§ **Task to carry out**:
Using the data below, count the lines that carry the string "siren" and write only the count.
** Source data follows **
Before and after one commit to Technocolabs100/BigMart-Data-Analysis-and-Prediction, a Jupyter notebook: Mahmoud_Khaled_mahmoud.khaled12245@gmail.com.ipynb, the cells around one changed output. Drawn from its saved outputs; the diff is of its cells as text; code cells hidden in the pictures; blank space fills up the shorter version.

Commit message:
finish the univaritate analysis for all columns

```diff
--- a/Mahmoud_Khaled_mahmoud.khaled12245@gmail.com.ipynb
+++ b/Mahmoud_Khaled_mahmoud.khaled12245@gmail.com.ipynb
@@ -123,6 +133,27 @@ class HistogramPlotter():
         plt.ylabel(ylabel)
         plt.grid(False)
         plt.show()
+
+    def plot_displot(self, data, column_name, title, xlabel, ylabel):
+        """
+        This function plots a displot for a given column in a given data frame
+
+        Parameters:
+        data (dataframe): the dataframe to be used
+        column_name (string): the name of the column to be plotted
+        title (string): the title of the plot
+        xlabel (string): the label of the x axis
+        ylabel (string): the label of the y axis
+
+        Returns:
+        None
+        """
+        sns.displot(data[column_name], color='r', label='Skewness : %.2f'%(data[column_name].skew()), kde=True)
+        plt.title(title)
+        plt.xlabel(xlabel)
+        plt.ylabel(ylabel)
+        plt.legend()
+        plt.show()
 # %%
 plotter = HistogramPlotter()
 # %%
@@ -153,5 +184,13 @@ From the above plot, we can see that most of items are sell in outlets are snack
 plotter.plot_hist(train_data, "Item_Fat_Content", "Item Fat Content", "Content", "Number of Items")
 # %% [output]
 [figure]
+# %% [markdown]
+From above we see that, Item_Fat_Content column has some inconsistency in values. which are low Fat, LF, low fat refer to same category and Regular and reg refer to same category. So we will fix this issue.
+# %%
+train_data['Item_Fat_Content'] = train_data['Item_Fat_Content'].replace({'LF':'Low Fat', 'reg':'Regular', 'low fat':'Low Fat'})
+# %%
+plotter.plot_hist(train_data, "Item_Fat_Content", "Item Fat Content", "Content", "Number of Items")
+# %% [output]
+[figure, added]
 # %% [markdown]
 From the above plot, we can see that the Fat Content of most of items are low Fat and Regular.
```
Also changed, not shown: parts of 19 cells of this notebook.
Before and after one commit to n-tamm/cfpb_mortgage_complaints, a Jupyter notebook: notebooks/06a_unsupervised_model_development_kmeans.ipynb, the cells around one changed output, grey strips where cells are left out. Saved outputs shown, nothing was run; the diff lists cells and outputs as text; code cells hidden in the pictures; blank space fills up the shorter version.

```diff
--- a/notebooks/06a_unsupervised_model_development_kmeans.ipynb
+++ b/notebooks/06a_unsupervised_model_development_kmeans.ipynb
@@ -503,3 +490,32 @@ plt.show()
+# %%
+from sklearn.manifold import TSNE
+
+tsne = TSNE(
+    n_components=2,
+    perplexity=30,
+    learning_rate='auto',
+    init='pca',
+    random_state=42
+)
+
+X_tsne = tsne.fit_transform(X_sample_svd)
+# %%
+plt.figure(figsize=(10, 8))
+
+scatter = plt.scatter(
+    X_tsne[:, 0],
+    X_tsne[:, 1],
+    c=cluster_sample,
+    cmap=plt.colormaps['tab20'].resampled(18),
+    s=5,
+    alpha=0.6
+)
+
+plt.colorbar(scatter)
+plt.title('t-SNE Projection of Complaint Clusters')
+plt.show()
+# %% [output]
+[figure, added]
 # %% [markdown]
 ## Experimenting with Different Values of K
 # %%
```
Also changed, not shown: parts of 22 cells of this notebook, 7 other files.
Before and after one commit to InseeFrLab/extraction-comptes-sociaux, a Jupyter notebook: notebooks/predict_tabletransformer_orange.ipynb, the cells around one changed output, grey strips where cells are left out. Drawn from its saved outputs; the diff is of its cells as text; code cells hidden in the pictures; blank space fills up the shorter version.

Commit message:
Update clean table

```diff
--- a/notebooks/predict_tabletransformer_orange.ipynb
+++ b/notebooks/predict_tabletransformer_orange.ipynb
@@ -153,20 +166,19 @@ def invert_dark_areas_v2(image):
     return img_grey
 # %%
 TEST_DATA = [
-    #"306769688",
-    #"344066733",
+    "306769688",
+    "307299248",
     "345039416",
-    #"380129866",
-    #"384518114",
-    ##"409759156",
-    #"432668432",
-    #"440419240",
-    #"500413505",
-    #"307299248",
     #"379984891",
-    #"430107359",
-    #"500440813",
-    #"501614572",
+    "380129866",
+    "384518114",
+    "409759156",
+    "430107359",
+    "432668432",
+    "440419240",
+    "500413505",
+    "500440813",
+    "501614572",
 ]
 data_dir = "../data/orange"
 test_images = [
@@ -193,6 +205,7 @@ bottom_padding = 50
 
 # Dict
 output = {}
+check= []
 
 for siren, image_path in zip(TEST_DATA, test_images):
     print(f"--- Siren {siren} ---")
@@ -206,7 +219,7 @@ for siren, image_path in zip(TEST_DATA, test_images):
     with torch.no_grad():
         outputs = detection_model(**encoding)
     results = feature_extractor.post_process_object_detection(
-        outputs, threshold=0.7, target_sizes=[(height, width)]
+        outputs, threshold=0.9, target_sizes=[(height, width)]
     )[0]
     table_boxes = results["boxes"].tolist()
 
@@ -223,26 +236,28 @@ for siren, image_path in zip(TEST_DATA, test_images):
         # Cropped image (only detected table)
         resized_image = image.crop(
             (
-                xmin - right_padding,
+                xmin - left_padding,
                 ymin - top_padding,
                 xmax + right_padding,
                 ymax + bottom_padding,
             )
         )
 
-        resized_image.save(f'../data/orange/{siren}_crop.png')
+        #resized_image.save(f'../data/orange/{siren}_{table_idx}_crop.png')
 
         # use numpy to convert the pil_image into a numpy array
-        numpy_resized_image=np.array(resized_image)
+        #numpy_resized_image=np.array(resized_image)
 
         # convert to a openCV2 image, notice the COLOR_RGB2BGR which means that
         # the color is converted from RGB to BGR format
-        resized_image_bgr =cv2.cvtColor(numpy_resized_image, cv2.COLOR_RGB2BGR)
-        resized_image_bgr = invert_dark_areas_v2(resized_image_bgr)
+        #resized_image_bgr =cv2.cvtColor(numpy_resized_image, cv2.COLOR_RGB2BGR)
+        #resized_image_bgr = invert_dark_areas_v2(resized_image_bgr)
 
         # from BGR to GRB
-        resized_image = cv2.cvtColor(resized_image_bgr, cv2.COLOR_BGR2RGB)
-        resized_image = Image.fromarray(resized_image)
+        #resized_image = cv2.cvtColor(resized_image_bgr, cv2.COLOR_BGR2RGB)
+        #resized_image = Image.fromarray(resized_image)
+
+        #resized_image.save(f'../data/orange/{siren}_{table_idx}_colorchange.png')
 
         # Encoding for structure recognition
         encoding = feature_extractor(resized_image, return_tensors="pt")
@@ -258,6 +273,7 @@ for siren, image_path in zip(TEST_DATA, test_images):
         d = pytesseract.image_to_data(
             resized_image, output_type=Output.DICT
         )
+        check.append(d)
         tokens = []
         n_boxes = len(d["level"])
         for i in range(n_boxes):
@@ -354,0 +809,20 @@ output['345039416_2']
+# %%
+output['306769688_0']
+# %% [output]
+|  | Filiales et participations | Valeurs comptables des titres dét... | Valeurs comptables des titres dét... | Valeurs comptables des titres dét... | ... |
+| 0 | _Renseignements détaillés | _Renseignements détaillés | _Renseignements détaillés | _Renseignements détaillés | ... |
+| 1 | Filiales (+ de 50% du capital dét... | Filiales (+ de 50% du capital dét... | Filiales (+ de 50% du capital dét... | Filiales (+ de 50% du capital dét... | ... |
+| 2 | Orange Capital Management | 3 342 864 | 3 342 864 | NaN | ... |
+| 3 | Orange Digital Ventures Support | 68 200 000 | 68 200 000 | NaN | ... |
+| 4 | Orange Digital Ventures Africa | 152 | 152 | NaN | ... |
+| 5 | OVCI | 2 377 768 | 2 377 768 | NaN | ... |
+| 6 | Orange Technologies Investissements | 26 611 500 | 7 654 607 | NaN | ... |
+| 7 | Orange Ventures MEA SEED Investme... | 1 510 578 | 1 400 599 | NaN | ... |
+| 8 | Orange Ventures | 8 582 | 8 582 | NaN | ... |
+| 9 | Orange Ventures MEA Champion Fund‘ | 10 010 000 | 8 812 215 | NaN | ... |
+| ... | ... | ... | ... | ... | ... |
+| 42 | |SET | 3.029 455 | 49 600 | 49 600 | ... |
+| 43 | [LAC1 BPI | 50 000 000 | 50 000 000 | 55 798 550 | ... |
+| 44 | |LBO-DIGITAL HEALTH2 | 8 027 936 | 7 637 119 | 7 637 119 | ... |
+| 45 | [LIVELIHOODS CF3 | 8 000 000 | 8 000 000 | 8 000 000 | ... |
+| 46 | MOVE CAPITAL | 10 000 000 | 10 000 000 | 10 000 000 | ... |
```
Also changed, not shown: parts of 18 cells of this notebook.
** End of Source data **
§ **Response area**:
8